Apple Is The Stock Market’s Dr. Jekyll And Mr. Hyde: Bill Miller

Apple Inc. (NASDAQ:AAPL) is the Dr. Jekyll and Mr. Hyde of the stock market, according to Legg Mason portfolio manager Bill Miller.

An exclusive interview with Miller about Apple will air tonight on public television (check your local listings) and on on Monday; however, we got a sneak peak today.

Of course when Miller called Apple the Dr. Jekyll and Mr. Hyde of the stock market, he was referring to the hubbub surrounding Apple Inc.’s (NASDAQ:AAPL)’s capital allocation strategy, which has been the topic of debate for days. Hedge fund manager David Einhorn even filed suit against Apple because of its capital allocation strategies—or lack, thereof, according to Miller.

Apple Is The Stock Market's Dr. Jekyll And Mr. Hyde: Bill Miller

“They’re Dr. Jekyll in the sense that they’re one of the greatest product innovators creating the products people love and a brand people love,” Miller said. “And they’re Mr. Hyde in their completely idiotic and dysfunctional capital allocation, which is probably the worst in the history of corporate America.”

Miller says cash is equity, and he points out that equity has a cost. He equates the cost of equity between 6 and 8 percent, and he said when you multiply that by $137 billion, “that’s how much they’re destroying in value every year with dumb capital allocation.”

According to Miller, Apple Inc. (NASDAQ:AAPL) could double the dividend tomorrow, continue its share buyback plan, and still never even touch its huge cash hoard. He believes Apple’s stock went up because people didn’t care about the company’s poor capital allocation policies but he says times are changing. Now he says Apple Inc. (NASDAQ:AAPL) has matured, so investors are starting to put it in a camp with Microsoft Corporation (NASDAQ:AAPL) and Cisco Systems, Inc. (NASDAQ:CSCO).

Miller said just as the market took Microsoft Corporation’s (NASDAQ:MSFT) multiple down every year, it now wants to know why Apple Inc. (NASDAQ:AAPL) is sitting on such a big pile of cash. He believes investors want to know why the company isn’t raising its dividend 25 percent a year instead of 15 percent and continuing to buy back extra stock.

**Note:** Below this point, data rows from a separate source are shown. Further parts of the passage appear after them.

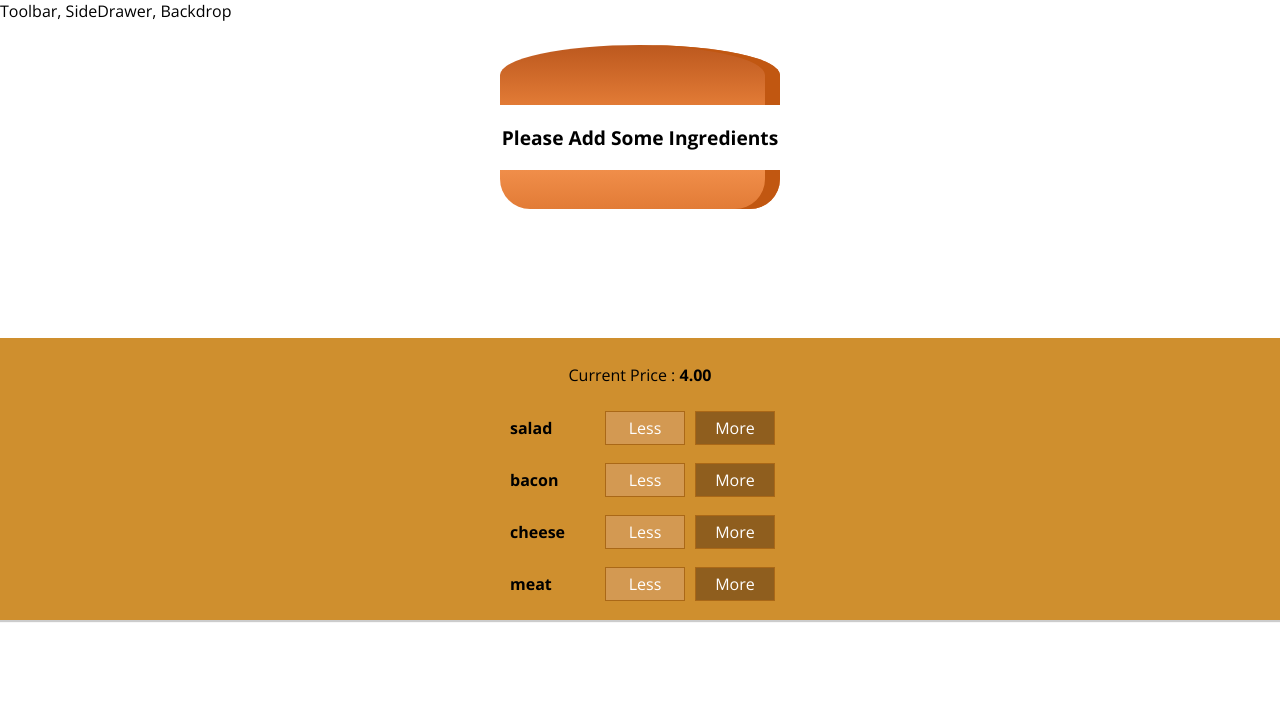
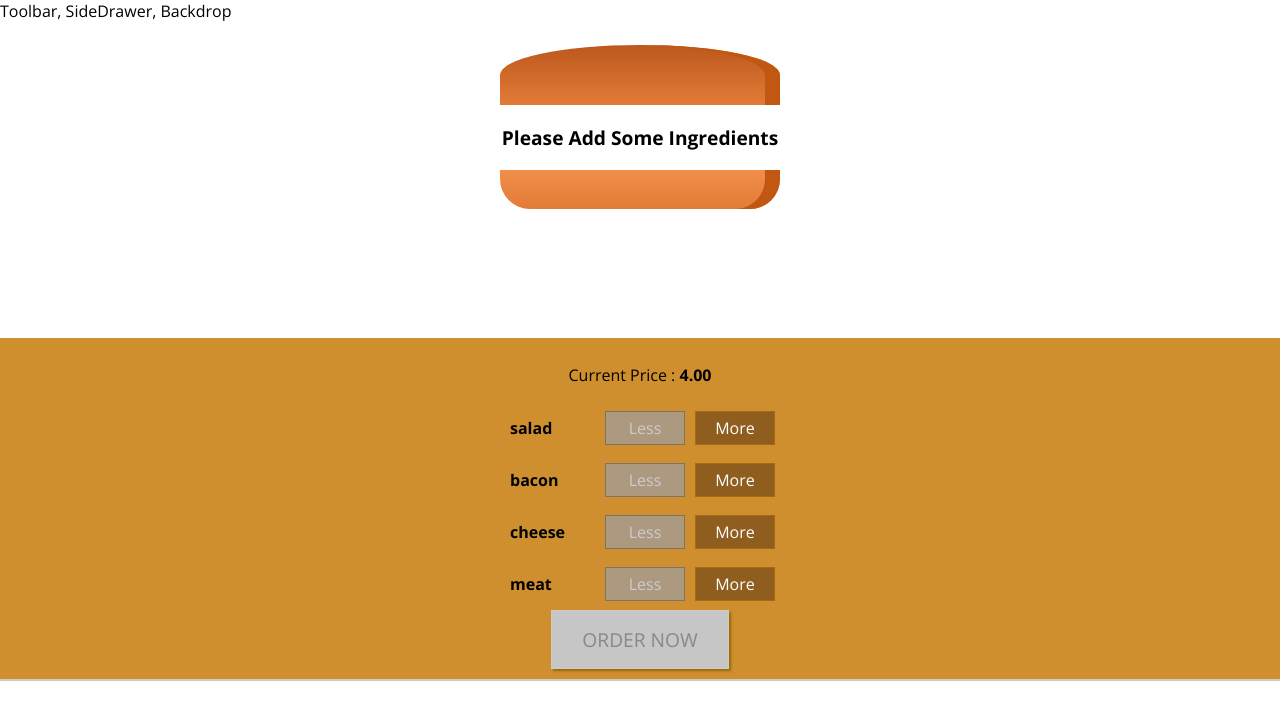
Before and after one commit to GunjanKadu/BurgerBuilder, a React (Create React App) app: page / in a window 1280 px wide. Shown: the top 720 px of the page. Built offline with nearby package versions, Linux system fonts and the light colour scheme.

Commit message:
Order Button with some checking parameters

```diff
--- a/src/assets/interface/burgetState.ts
+++ b/src/assets/interface/burgetState.ts
@@ -6,7 +6,8 @@ interface burgerState {
         // cheese: number,
         // meat: number
     },
-    totalPrice: number
+    totalPrice: number,
+    purchaseable: boolean
 }
 
 export default burgerState;
--- a/src/components/Burger/BuildControls/BuildControl/buildControl.tsx
+++ b/src/components/Burger/BuildControls/BuildControl/buildControl.tsx
@@ -5,7 +5,7 @@ const buildControl = (props: any): JSX.Element => {
     return (
         <div className="BuildControl">
             <div className="Label">{props.label}</div>
-            <button className="Less" onClick={props.removed}>Less</button>
+            {props.price > 4 ? <button className="Less" onClick={props.removed}>Less</button> : <button className="Less" onClick={props.removed} disabled={true}>Less</button>}
             <button className="More" onClick={props.added}>More</button>
         </div>
     )
--- a/src/components/Burger/BuildControls/buildControls.css
+++ b/src/components/Burger/BuildControls/buildControls.css
@@ -8,3 +8,45 @@
 	margin: auto;
 	padding: 10px 0;
 }
+
+.OrderButton {
+	background-color: #dad735;
+	outline: none;
+	cursor: pointer;
+	border: 1px solid #966909;
+	color: #966909;
+	font-family: inherit;
+	font-size: 1.2em;
+	padding: 15px 30px;
+	box-shadow: 2px 2px 2px #966909;
+}
+
+.OrderButton:hover,
+.OrderButton:active {
+	background-color: #a0db41;
+	border: 1px solid #966909;
+	color: #966909;
+}
+
+.OrderButton:disabled {
+	background-color: #c7c6c6;
+	cursor: not-allowed;
+	border: 1px solid #ccc;
+	color: #888888;
+}
+
+.OrderButton:not(:disabled) {
+	animation: enable 0.3s linear;
+}
+
+@keyframes enable {
+	0% {
+		transform: scale(1);
+	}
+	60% {
+		transform: scale(1.1);
+	}
+	100% {
+		transform: scale(1);
+	}
+}
--- a/src/components/Burger/BuildControls/buildControls.tsx
+++ b/src/components/Burger/BuildControls/buildControls.tsx
@@ -19,9 +19,11 @@ const buildControls = (props: any): JSX.Element => {
                         key={ctrl.label}
                         label={ctrl.type}
                         added={() => props.ingredientAdded(ctrl.type)}
-                        removed={() => props.ingredientRemoved(ctrl.type)} />
+                        removed={() => props.ingredientRemoved(ctrl.type)}
+                        price={props.price} />
                 )
             })}
+            {props.purchaseable ? <button className="OrderButton">ORDER NOW</button> : <button className="OrderButton" disabled={true}>ORDER NOW</button>}
         </div >
     )
 
--- a/src/containers/BurgerBuilder/burgerbuilder.tsx
+++ b/src/containers/BurgerBuilder/burgerbuilder.tsx
@@ -2,7 +2,7 @@ import React, { Component } from "react";
 import Aux from "../../hoc/Aux";
 import Burger from "../../components/Burger/Burger";
 import burgerState from '../../assets/interface/burgetState';
-import BuildControl from '../../components/Burger/BuildControls/buildControls';
+import BuildControls from '../../components/Burger/BuildControls/buildControls';
 
 interface Ingredient_Prices {
     [propName: string]: number,
@@ -23,7 +23,8 @@ export class burgerbuilder extends Component<{}, burgerState> {
                 cheese: 0,
                 meat: 0
             },
-            totalPrice: 4
+            totalPrice: 4,
+            purchaseable: false
         };
     }
 
@@ -39,6 +40,7 @@ export class burgerbuilder extends Component<{}, burgerState> {
         const oldPrice = this.state.totalPrice;
         const newPrice = oldPrice + priceAddtion;
         this.setState({ totalPrice: newPrice, ingredients: updatedIngredients })
+        this.updatePurchaseState(updatedIngredients);
     }
 
     removeIngredientHandler = (type: string) => {
@@ -55,16 +57,31 @@ export class burgerbuilder extends Component<{}, burgerState> {
         const oldPrice = this.state.totalPrice;
         const newPrice = oldPrice - priceAddtion;
         this.setState({ totalPrice: newPrice, ingredients: updatedIngredients })
+        this.updatePurchaseState(updatedIngredients)
+    }
+
+    updatePurchaseState(updatedIngredients: Ingredient_Prices) {
+        const sum = Object.keys(updatedIngredients)
+            .map((key) => {
+                return updatedIngredients[key];
+            })
+            .reduce((acc, next) => {
+                console.log(acc + next);
+                return acc + next;
+            }, 0);
+        this.setState({ purchaseable: sum > 0 });
     }
 
     render() {
         return (
             <Aux>
                 <Burger ingredients={this.state.ingredients} />
-                <BuildControl
+                <BuildControls
                     ingredientAdded={this.addIngredientHandler}
                     ingredientRemoved={this.removeIngredientHandler}
-                    price={this.state.totalPrice} />
+                    price={this.state.totalPrice}
+                    purchaseable={this.state.purchaseable} />
+
             </Aux>
         );
     }
```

Analysts see all of this capital allocation attention as a near-term catalyst for Apple’s stock although one firm notes that most of the company’s cash is overseas, so bringing it home would come with a hefty tax cost.

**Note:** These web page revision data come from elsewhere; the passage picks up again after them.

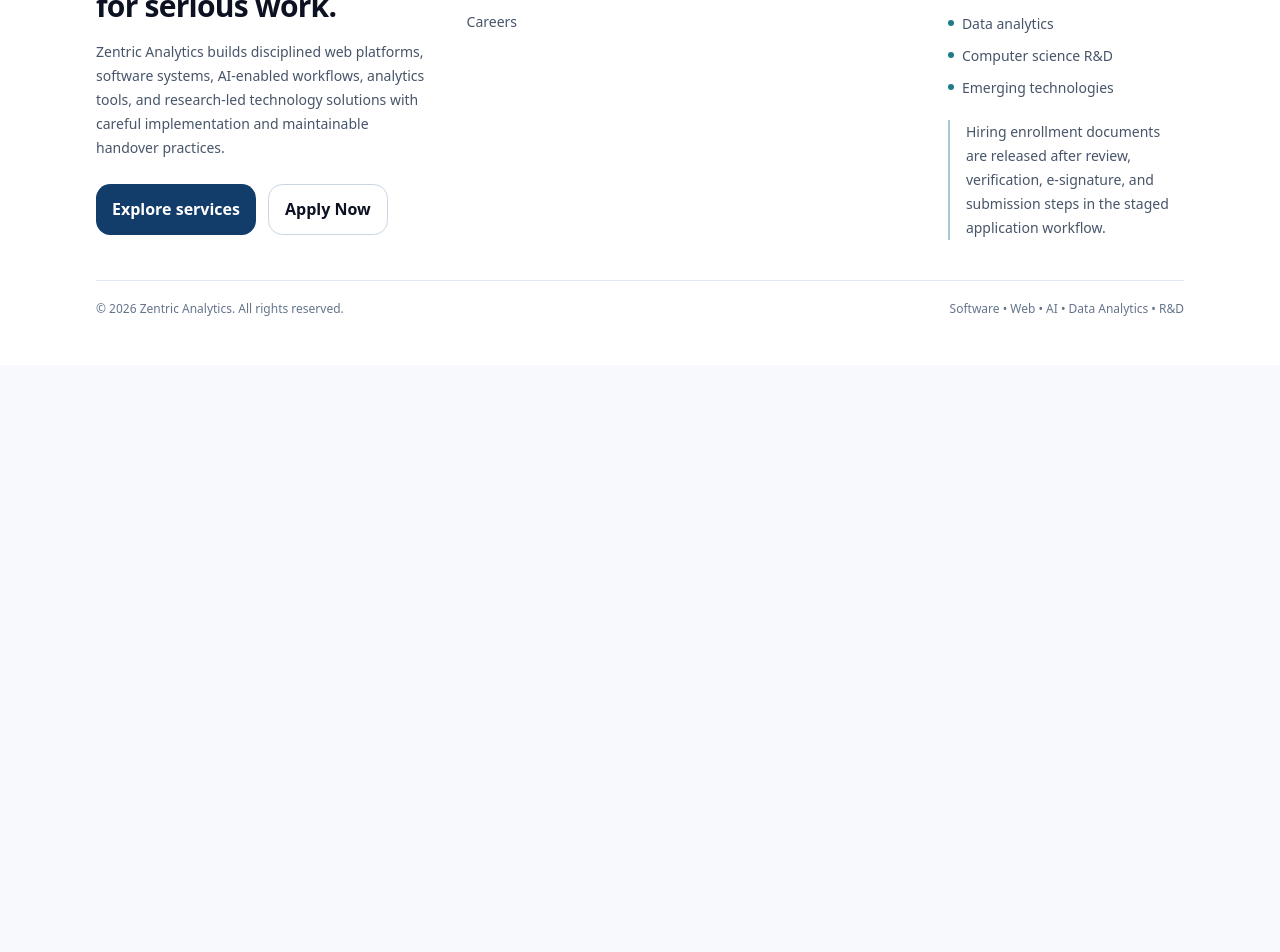
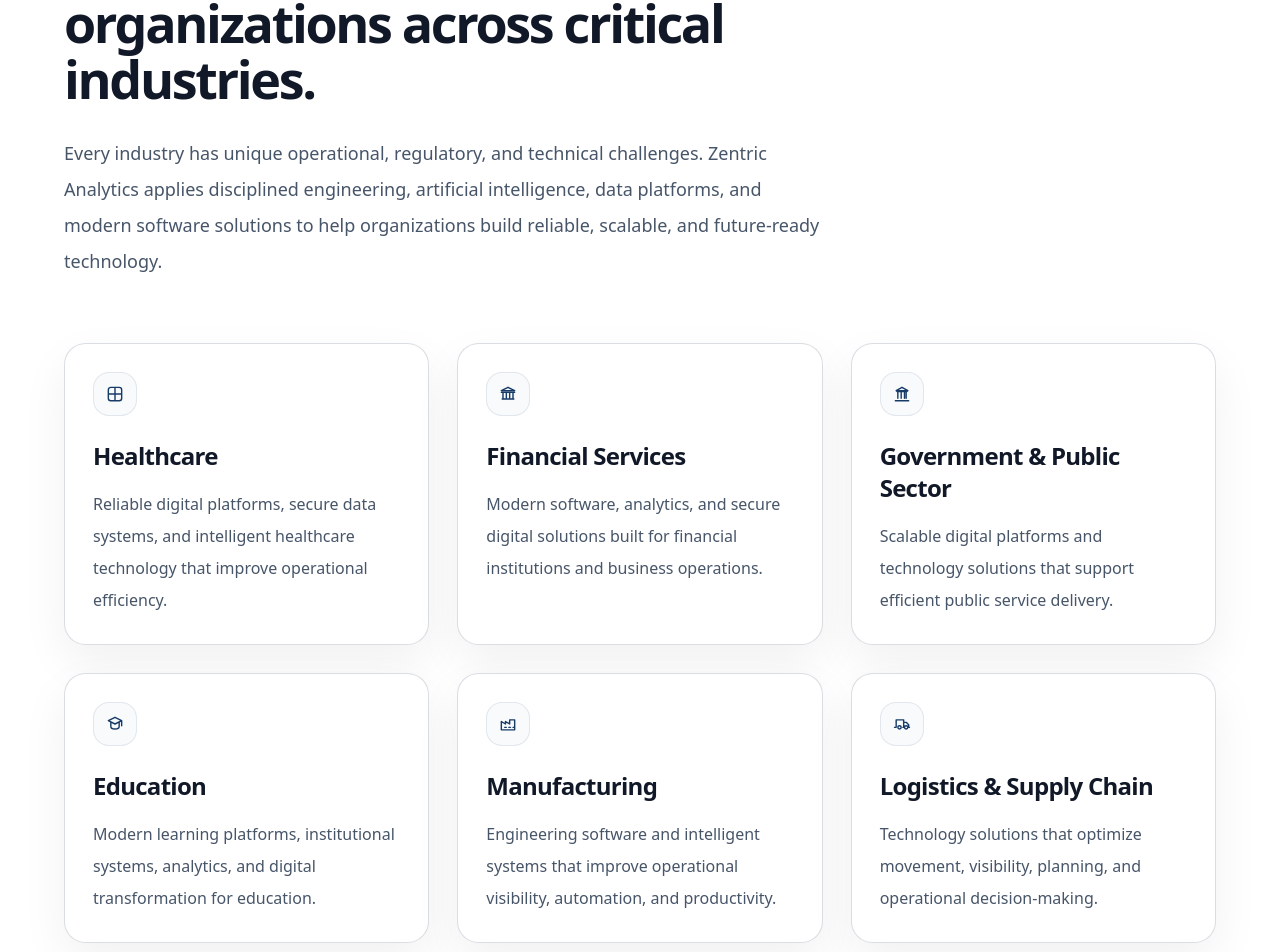
Before and after one commit to Zentric-Analytics/Zentricanalytics.com, a Next.js app: page / in a window 1280 px wide. Shown: the part 7560-8512 px from the top of the page. Before the commit the page ends 7925 px from the top, so only its background shows below. Built offline with nearby package versions, Linux system fonts and the light colour scheme.

Commit message:
Add homepage industries section

```diff
--- a/src/app/page.tsx
+++ b/src/app/page.tsx
@@ -42,6 +42,56 @@ const capabilities = [
   },
 ];
 
+const industries = [
+  {
+    title: 'Healthcare',
+    description:
+      'Reliable digital platforms, secure data systems, and intelligent healthcare technology that improve operational efficiency.',
+    icon: (
+      <path d="M12 5v14M5 12h14M7 4h10a3 3 0 0 1 3 3v10a3 3 0 0 1-3 3H7a3 3 0 0 1-3-3V7a3 3 0 0 1 3-3Z" />
+    ),
+  },
+  {
+    title: 'Financial Services',
+    description:
+      'Modern software, analytics, and secure digital solutions built for financial institutions and business operations.',
+    icon: (
+      <path d="M4 10h16M6 10v8M10 10v8M14 10v8M18 10v8M5 18h14M12 4 4 8h16l-8-4Z" />
+    ),
+  },
+  {
+    title: 'Government & Public Sector',
+    description:
+      'Scalable digital platforms and technology solutions that support efficient public service delivery.',
+    icon: (
+      <path d="M4 20h16M6 9h12M7 9v8M11 9v8M15 9v8M17 9v8M12 4 5 8h14l-7-4Z" />
+    ),
+  },
+  {
+    title: 'Education',
+    description:
+      'Modern learning platforms, institutional systems, analytics, and digital transformation for education.',
+    icon: (
+      <path d="m4 8 8-4 8 4-8 4-8-4ZM7 10v5c0 1.7 2.2 3 5 3s5-1.3 5-3v-5M20 8v6" />
+    ),
+  },
+  {
+    title: 'Manufacturing',
+    description:
+      'Engineering software and intelligent systems that improve operational visibility, automation, and productivity.',
+    icon: (
+      <path d="M4 19V9l5 3V9l5 3V7h6v12H4ZM8 16h2M13 16h2M18 16h2" />
+    ),
+  },
+  {
+    title: 'Logistics & Supply Chain',
+    description:
+      'Technology solutions that optimize movement, visibility, planning, and operational decision-making.',
+    icon: (
+      <path d="M3 16h2m14 0h2M7 16a2 2 0 1 0 4 0 2 2 0 0 0-4 0Zm6 0h1m1 0a2 2 0 1 0 4 0 2 2 0 0 0-4 0ZM5 16V7h9v9M14 10h3l3 3v3" />
+    ),
+  },
+];
 
 const engineeringProcess = [
   {
@@ -374,6 +424,56 @@ export default function Home() {
         </div>
       </section>
 
+      <section className="bg-white px-4 py-20 sm:px-6 sm:py-24 lg:py-32" aria-labelledby="industries-heading">
+        <div className="mx-auto max-w-6xl">
+          <div className="max-w-4xl">
+            <p className="text-xs font-bold uppercase tracking-[0.34em] text-[#10B981]">
+              INDUSTRIES WE SERVE
+            </p>
+            <h2
+              id="industries-heading"
+              className="mt-6 max-w-4xl text-[2.05rem] font-bold leading-[1.08] tracking-[-0.045em] text-[#111827] sm:text-[2.75rem] md:text-[3.25rem]"
+            >
+              Engineering technology for organizations across critical industries.
+            </h2>
+            <p className="mt-7 max-w-3xl text-base leading-8 text-[#475569] sm:text-lg sm:leading-9">
+              Every industry has unique operational, regulatory, and technical challenges. Zentric Analytics applies disciplined engineering, artificial intelligence, data platforms, and modern software solutions to help organizations build reliable, scalable, and future-ready technology.
+            </p>
+          </div>
+
+          <div className="mt-12 grid gap-5 sm:gap-6 md:grid-cols-2 lg:mt-16 lg:grid-cols-3 lg:gap-7">
+            {industries.map((industry) => (
+              <article
+                className="group rounded-[1.35rem] border border-[#D1D5DB]/80 bg-white p-6 shadow-[0_18px_48px_rgba(15,23,42,0.06)] transition duration-300 hover:-translate-y-1 hover:border-[#10B981]/50 hover:shadow-[0_26px_64px_rgba(15,23,42,0.11)] focus-within:-translate-y-1 focus-within:border-[#10B981]/50 sm:p-7"
+                key={industry.title}
+              >
+                <div
+                  aria-hidden="true"
+                  className="flex h-11 w-11 items-center justify-center rounded-2xl border border-[#173B67]/10 bg-[#F8FAFC] text-[#173B67] transition duration-300 group-hover:border-[#10B981]/35 group-hover:bg-[#10B981]/[0.08] group-hover:text-[#10B981]"
+                >
+                  <svg
+                    className="h-5 w-5"
+                    fill="none"
+                    stroke="currentColor"
+                    strokeLinecap="round"
+                    strokeLinejoin="round"
+                    strokeWidth="1.7"
+                    viewBox="0 0 24 24"
+                  >
+                    {industry.icon}
+                  </svg>
+                </div>
+                <h3 className="mt-6 text-xl font-bold tracking-[-0.03em] text-[#111827] sm:text-2xl">
+                  {industry.title}
+                </h3>
+                <p className="mt-4 text-sm leading-7 text-[#475569] sm:text-base sm:leading-8">
+                  {industry.description}
+                </p>
+              </article>
+            ))}
+          </div>
+        </div>
+      </section>
 
     </PageShell>
   );
```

Of course it’s highly likely that Apple Inc. (NASDAQ:AAPL) will keep all of us waiting with bated breath until after the next shareholder meeting later this month to find out what it will do with its capital allocation strategies this year.

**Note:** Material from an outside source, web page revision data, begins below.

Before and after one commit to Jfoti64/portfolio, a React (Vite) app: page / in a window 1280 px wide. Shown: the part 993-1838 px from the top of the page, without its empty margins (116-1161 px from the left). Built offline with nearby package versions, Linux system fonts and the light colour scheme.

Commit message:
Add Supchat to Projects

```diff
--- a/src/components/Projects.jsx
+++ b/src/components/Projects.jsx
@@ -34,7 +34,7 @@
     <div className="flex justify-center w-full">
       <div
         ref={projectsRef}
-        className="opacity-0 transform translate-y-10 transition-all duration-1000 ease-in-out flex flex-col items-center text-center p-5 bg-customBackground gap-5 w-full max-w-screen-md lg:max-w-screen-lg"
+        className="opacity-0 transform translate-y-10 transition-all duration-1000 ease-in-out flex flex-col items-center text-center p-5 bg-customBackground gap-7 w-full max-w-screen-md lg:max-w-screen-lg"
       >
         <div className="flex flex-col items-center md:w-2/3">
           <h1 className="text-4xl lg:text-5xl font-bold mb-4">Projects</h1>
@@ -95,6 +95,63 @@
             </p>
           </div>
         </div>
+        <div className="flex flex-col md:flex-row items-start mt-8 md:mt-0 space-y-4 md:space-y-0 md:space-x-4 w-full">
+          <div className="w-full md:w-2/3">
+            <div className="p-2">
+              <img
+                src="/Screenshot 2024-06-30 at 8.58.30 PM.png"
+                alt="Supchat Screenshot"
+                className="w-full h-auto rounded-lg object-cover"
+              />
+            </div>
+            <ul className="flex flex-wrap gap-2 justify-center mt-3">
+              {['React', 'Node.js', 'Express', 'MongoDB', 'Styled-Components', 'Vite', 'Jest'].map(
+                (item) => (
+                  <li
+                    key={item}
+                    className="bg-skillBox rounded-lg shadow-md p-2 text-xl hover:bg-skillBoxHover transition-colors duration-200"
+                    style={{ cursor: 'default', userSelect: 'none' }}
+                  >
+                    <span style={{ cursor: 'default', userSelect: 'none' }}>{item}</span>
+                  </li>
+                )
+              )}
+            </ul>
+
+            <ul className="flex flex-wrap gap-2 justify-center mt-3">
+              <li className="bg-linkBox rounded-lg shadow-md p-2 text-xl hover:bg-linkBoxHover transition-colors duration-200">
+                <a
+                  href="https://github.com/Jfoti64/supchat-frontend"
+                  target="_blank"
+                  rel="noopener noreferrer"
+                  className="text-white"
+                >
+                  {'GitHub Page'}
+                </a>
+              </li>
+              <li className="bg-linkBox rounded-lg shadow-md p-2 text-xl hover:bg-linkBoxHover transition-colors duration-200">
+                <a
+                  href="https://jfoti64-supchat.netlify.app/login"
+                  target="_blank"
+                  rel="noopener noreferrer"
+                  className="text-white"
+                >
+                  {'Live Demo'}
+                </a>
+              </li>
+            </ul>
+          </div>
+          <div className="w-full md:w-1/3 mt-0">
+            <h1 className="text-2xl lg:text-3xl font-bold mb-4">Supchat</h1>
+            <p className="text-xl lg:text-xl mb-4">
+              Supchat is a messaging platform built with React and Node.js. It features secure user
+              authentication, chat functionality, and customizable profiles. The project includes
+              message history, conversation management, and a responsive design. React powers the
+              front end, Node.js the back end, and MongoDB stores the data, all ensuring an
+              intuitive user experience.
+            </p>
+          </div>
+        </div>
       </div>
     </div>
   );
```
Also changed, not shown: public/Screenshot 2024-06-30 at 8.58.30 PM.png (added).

It could be March before we know anything concrete. Until then, we’ll just have to live with rumors and what-if statements.